## About this exercise
Omit the pictures, then reproduce every remaining record exactly.

(Dataset entries)
————————

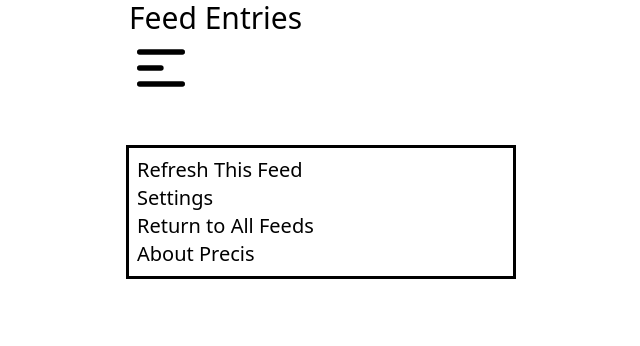
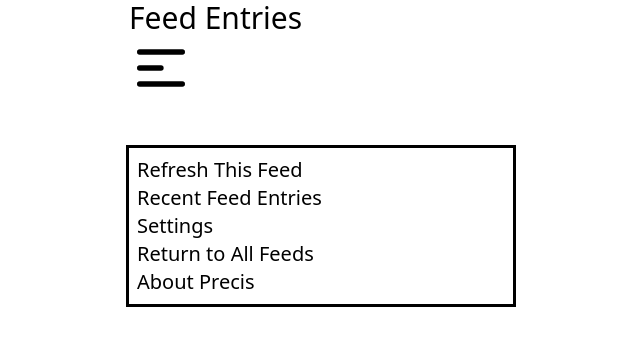
Before and after one commit to leozqin/precis, a FastAPI app: template app/templates/entries.html in a window 1280 px wide. Shown: the top 346 px of the page, without its empty margins (127-767 px from the left). Run offline with FastAPI, Linux system fonts and the light colour scheme; the template is opened without the code that fills it, so the values that code supplies are empty; style sheets or scripts are compiled from the project's sources; parts of the project's set-up code (start-up, migrations or seed data) failed here and were passed over.

Commit message:
feat: add recent page

```diff
--- a/app/app.py
+++ b/app/app.py
@@ -140,6 +140,21 @@ async def list_entries_by_feed(
     )
 
 
+@app.get("/recent/", response_class=HTMLResponse)
+async def list_recent_feed_entries(request: Request, refresh_requested: bool = False):
+
+    return templates.TemplateResponse(
+        "entries.html",
+        {
+            "request": request,
+            "settings": await bk.get_settings(),
+            "entries": list(bk.list_entries(feed_id=None, recent=True)),
+            "refresh_requested": refresh_requested,
+            "recent": True,
+        },
+    )
+
+
 @app.get("/read/{feed_entry_id}", response_class=HTMLResponse)
 async def read(request: Request, feed_entry_id: str, redrive: bool = False):
 
@@ -245,6 +260,7 @@ async def update_settings(
     summarization: Annotated[str, Form()] = None,
     reading_speed: Annotated[int, Form()] = None,
     finished_onboarding: Annotated[bool, Form()] = False,
+    recent_hours: Annotated[int, Form()] = None,
 ):
     try:
         settings = GlobalSettings(
@@ -256,6 +272,7 @@ async def update_settings(
             content_retrieval_handler_key=content,
             reading_speed=reading_speed,
             finished_onboarding=finished_onboarding,
+            recent_hours=recent_hours,
             db=storage_handler,
         )
 
--- a/app/templates/about.html
+++ b/app/templates/about.html
@@ -36,6 +36,11 @@
             <li>
               <a href="{{ url_for('settings') }}" class="text-4xl lg:text-xl text-nowrap no-underline">
                 Edit Global Settings
+              </a>
+            </li>
+            <li>
+              <a href="{{ url_for('list_recent_feed_entries') }}" class="text-4xl lg:text-xl text-nowrap no-underline">
+                Recent Feed Entries
               </a>
             </li>
             <li>
--- a/app/templates/entries.html
+++ b/app/templates/entries.html
@@ -11,7 +11,7 @@
     <div class="navbar bg-accent h-28 lg:h-20">
       <div class="navbar-center lg:navbar-start">
         <h1 class="text-5xl lg:text-3xl text-accent-content">
-          Feed Entries {% if feed.name %} - {{ feed.name }} {% endif %}
+          Feed Entries {% if recent %} - Recent {% elif feed.name %} - {{ feed.name }} {% endif %}
         </h1>
       </div>
       <div class="navbar-end">
@@ -24,9 +24,17 @@
           </div>
           <ul tabindex="0"
             class="menu menu-lg dropdown-content mt-12 z-[1] p-2 shadow bg-neutral rounded-box w-screen lg:w-96 outline">
+            {% if not recent %}
             <li>
-              <a href="{{ url_for('refresh_feed', feed_id=feed.id) }}" class="text-4xl lg:text-xl text-nowrap no-underline">
+              <a href="{{ url_for('refresh_feed', feed_id=feed.id) }}"
+                class="text-4xl lg:text-xl text-nowrap no-underline">
                 Refresh This Feed
+              </a>
+            </li>
+            {% endif %}
+            <li>
+              <a href="{{ url_for('list_recent_feed_entries') }}" class="text-4xl lg:text-xl text-nowrap no-underline">
+                Recent Feed Entries
               </a>
             </li>
             <li>
--- a/app/templates/feed_config.html
+++ b/app/templates/feed_config.html
@@ -31,6 +31,11 @@
             <li>
               <a href="{{ url_for('feeds') }}" class="text-4xl lg:text-xl text-nowrap no-underline">
                 Edit Feed Settings
+              </a>
+            </li>
+            <li>
+              <a href="{{ url_for('list_recent_feed_entries') }}" class="text-4xl lg:text-xl text-nowrap no-underline">
+                Recent Feed Entries
               </a>
             </li>
             <li>
--- a/app/templates/feeds.html
+++ b/app/templates/feeds.html
@@ -28,6 +28,11 @@
           </div>
           <ul tabindex="0"
             class="menu menu-lg dropdown-content mt-12 z-[1] p-2 shadow bg-neutral rounded-box w-screen lg:w-96 outline">
+            <li>
+              <a href="{{ url_for('list_recent_feed_entries') }}" class="text-4xl lg:text-xl text-nowrap no-underline">
+                Recent Feed Entries
+              </a>
+            </li>
             <li>
               <a href="{{ url_for('root') }}" class="text-4xl lg:text-xl text-nowrap no-underline">
                 Return to All Feeds
--- a/app/templates/handler_config.html
+++ b/app/templates/handler_config.html
@@ -24,6 +24,11 @@
           </div>
           <ul tabindex="0"
             class="menu menu-lg dropdown-content mt-12 z-[1] p-2 shadow bg-neutral rounded-box w-screen lg:w-96 outline">
+            <li>
+              <a href="{{ url_for('list_recent_feed_entries') }}" class="text-4xl lg:text-xl text-nowrap no-underline">
+                Recent Feed Entries
+              </a>
+            </li>
             <li>
               <a href="{{ url_for('root') }}" class="text-4xl lg:text-xl text-nowrap no-underline">
                 Return to All Feeds
--- a/app/templates/index.html
+++ b/app/templates/index.html
@@ -25,6 +25,11 @@
                     </div>
                     <ul tabindex="0"
                         class="menu menu-lg dropdown-content mt-12 z-[1] p-2 shadow bg-neutral rounded-box w-screen lg:w-96 outline">
+                        <li>
+                            <a href="{{ url_for('list_recent_feed_entries') }}" class="text-4xl lg:text-xl text-nowrap no-underline">
+                                Recent Feed Entries
+                            </a>
+                        </li>
                         <li>
                             <a href="{{ url_for('feeds') }}" class="text-4xl lg:text-xl text-nowrap no-underline">
                                 Edit Feed Settings
```
Also changed, not shown: app/backend.py (+12 -4 lines), app/context.py (+5 -2 lines), app/templates/read.html (+13 -4 lines), app/templates/settings.html (+11 -0 lines), app/storage/lmdb.py, app/storage/tinydb.py.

————————

## Result of the exercise
Before and after one commit to leozqin/precis, a FastAPI app: template app/templates/entries.html in a window 1280 px wide. Shown: the top 346 px of the page, without its empty margins (127-767 px from the left). Run offline with FastAPI, Linux system fonts and the light colour scheme; the template is opened without the code that fills it, so the values that code supplies are empty; style sheets or scripts are compiled from the project's sources; parts of the project's set-up code (start-up, migrations or seed data) failed here and were passed over.

Commit message:
feat: add recent page

```diff
--- a/app/app.py
+++ b/app/app.py
@@ -140,6 +140,21 @@ async def list_entries_by_feed(
     )
 
 
+@app.get("/recent/", response_class=HTMLResponse)
+async def list_recent_feed_entries(request: Request, refresh_requested: bool = False):
+
+    return templates.TemplateResponse(
+        "entries.html",
+        {
+            "request": request,
+            "settings": await bk.get_settings(),
+            "entries": list(bk.list_entries(feed_id=None, recent=True)),
+            "refresh_requested": refresh_requested,
+            "recent": True,
+        },
+    )
+
+
 @app.get("/read/{feed_entry_id}", response_class=HTMLResponse)
 async def read(request: Request, feed_entry_id: str, redrive: bool = False):
 
@@ -245,6 +260,7 @@ async def update_settings(
     summarization: Annotated[str, Form()] = None,
     reading_speed: Annotated[int, Form()] = None,
     finished_onboarding: Annotated[bool, Form()] = False,
+    recent_hours: Annotated[int, Form()] = None,
 ):
     try:
         settings = GlobalSettings(
@@ -256,6 +272,7 @@ async def update_settings(
             content_retrieval_handler_key=content,
             reading_speed=reading_speed,
             finished_onboarding=finished_onboarding,
+            recent_hours=recent_hours,
             db=storage_handler,
         )
 
--- a/app/templates/about.html
+++ b/app/templates/about.html
@@ -36,6 +36,11 @@
             <li>
               <a href="{{ url_for('settings') }}" class="text-4xl lg:text-xl text-nowrap no-underline">
                 Edit Global Settings
+              </a>
+            </li>
+            <li>
+              <a href="{{ url_for('list_recent_feed_entries') }}" class="text-4xl lg:text-xl text-nowrap no-underline">
+                Recent Feed Entries
               </a>
             </li>
             <li>
--- a/app/templates/entries.html
+++ b/app/templates/entries.html
@@ -11,7 +11,7 @@
     <div class="navbar bg-accent h-28 lg:h-20">
       <div class="navbar-center lg:navbar-start">
         <h1 class="text-5xl lg:text-3xl text-accent-content">
-          Feed Entries {% if feed.name %} - {{ feed.name }} {% endif %}
+          Feed Entries {% if recent %} - Recent {% elif feed.name %} - {{ feed.name }} {% endif %}
         </h1>
       </div>
       <div class="navbar-end">
@@ -24,9 +24,17 @@
           </div>
           <ul tabindex="0"
             class="menu menu-lg dropdown-content mt-12 z-[1] p-2 shadow bg-neutral rounded-box w-screen lg:w-96 outline">
+            {% if not recent %}
             <li>
-              <a href="{{ url_for('refresh_feed', feed_id=feed.id) }}" class="text-4xl lg:text-xl text-nowrap no-underline">
+              <a href="{{ url_for('refresh_feed', feed_id=feed.id) }}"
+                class="text-4xl lg:text-xl text-nowrap no-underline">
                 Refresh This Feed
+              </a>
+            </li>
+            {% endif %}
+            <li>
+              <a href="{{ url_for('list_recent_feed_entries') }}" class="text-4xl lg:text-xl text-nowrap no-underline">
+                Recent Feed Entries
               </a>
             </li>
             <li>
--- a/app/templates/feed_config.html
+++ b/app/templates/feed_config.html
@@ -31,6 +31,11 @@
             <li>
               <a href="{{ url_for('feeds') }}" class="text-4xl lg:text-xl text-nowrap no-underline">
                 Edit Feed Settings
+              </a>
+            </li>
+            <li>
+              <a href="{{ url_for('list_recent_feed_entries') }}" class="text-4xl lg:text-xl text-nowrap no-underline">
+                Recent Feed Entries
               </a>
             </li>
             <li>
--- a/app/templates/feeds.html
+++ b/app/templates/feeds.html
@@ -28,6 +28,11 @@
           </div>
           <ul tabindex="0"
             class="menu menu-lg dropdown-content mt-12 z-[1] p-2 shadow bg-neutral rounded-box w-screen lg:w-96 outline">
+            <li>
+              <a href="{{ url_for('list_recent_feed_entries') }}" class="text-4xl lg:text-xl text-nowrap no-underline">
+                Recent Feed Entries
+              </a>
+            </li>
             <li>
               <a href="{{ url_for('root') }}" class="text-4xl lg:text-xl text-nowrap no-underline">
                 Return to All Feeds
--- a/app/templates/handler_config.html
+++ b/app/templates/handler_config.html
@@ -24,6 +24,11 @@
           </div>
           <ul tabindex="0"
             class="menu menu-lg dropdown-content mt-12 z-[1] p-2 shadow bg-neutral rounded-box w-screen lg:w-96 outline">
+            <li>
+              <a href="{{ url_for('list_recent_feed_entries') }}" class="text-4xl lg:text-xl text-nowrap no-underline">
+                Recent Feed Entries
+              </a>
+            </li>
             <li>
               <a href="{{ url_for('root') }}" class="text-4xl lg:text-xl text-nowrap no-underline">
                 Return to All Feeds
--- a/app/templates/index.html
+++ b/app/templates/index.html
@@ -25,6 +25,11 @@
                     </div>
                     <ul tabindex="0"
                         class="menu menu-lg dropdown-content mt-12 z-[1] p-2 shadow bg-neutral rounded-box w-screen lg:w-96 outline">
+                        <li>
+                            <a href="{{ url_for('list_recent_feed_entries') }}" class="text-4xl lg:text-xl text-nowrap no-underline">
+                                Recent Feed Entries
+                            </a>
+                        </li>
                         <li>
                             <a href="{{ url_for('feeds') }}" class="text-4xl lg:text-xl text-nowrap no-underline">
                                 Edit Feed Settings
```
Also changed, not shown: app/backend.py (+12 -4 lines), app/context.py (+5 -2 lines), app/templates/read.html (+13 -4 lines), app/templates/settings.html (+11 -0 lines), app/storage/lmdb.py, app/storage/tinydb.py.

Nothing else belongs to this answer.